■ Work request ■
Which lines below contain "empty"? Pull them out.
━━ Source material
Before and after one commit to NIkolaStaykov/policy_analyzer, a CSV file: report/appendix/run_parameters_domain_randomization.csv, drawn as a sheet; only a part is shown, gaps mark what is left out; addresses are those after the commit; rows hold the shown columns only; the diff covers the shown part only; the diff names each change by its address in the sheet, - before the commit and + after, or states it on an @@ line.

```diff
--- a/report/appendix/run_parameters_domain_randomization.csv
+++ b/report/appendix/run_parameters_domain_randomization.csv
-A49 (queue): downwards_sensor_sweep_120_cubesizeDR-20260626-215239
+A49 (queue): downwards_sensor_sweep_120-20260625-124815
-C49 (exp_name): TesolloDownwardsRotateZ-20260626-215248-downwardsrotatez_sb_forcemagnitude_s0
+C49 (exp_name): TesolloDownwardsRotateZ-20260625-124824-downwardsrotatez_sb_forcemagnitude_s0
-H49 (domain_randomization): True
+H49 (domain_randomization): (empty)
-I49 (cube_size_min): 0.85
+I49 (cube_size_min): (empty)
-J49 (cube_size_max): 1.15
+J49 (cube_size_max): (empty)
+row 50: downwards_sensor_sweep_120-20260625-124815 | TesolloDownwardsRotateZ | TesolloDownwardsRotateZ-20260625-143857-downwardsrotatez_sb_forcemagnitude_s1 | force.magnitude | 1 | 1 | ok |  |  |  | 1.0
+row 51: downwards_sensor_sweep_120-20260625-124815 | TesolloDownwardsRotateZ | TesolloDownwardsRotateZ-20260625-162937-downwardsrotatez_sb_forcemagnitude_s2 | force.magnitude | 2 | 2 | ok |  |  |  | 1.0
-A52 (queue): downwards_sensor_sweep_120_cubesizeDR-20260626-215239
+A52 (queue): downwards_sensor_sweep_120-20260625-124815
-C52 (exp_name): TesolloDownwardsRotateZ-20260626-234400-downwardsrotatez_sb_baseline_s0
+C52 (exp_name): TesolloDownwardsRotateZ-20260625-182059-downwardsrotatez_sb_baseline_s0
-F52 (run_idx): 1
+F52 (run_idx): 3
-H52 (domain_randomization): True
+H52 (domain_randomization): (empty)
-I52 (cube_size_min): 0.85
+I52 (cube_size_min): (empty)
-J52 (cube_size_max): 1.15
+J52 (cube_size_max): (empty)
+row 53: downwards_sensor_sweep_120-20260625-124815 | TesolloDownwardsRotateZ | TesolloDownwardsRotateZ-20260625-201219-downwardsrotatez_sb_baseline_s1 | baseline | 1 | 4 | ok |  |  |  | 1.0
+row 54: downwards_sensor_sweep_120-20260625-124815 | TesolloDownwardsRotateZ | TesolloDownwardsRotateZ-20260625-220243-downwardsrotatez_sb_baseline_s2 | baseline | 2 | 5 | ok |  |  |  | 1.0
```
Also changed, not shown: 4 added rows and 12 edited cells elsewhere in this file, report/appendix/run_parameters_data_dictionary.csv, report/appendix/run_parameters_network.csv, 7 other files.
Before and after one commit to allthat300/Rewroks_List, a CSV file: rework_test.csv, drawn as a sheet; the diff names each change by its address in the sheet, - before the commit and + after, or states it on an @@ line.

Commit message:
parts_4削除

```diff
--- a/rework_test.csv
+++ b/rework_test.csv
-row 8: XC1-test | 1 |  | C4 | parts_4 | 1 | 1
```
━━━━
■ Output for this task ■
+H49 (domain_randomization): (empty)
+I49 (cube_size_min): (empty)
+J49 (cube_size_max): (empty)
+H52 (domain_randomization): (empty)
+I52 (cube_size_min): (empty)
+J52 (cube_size_max): (empty)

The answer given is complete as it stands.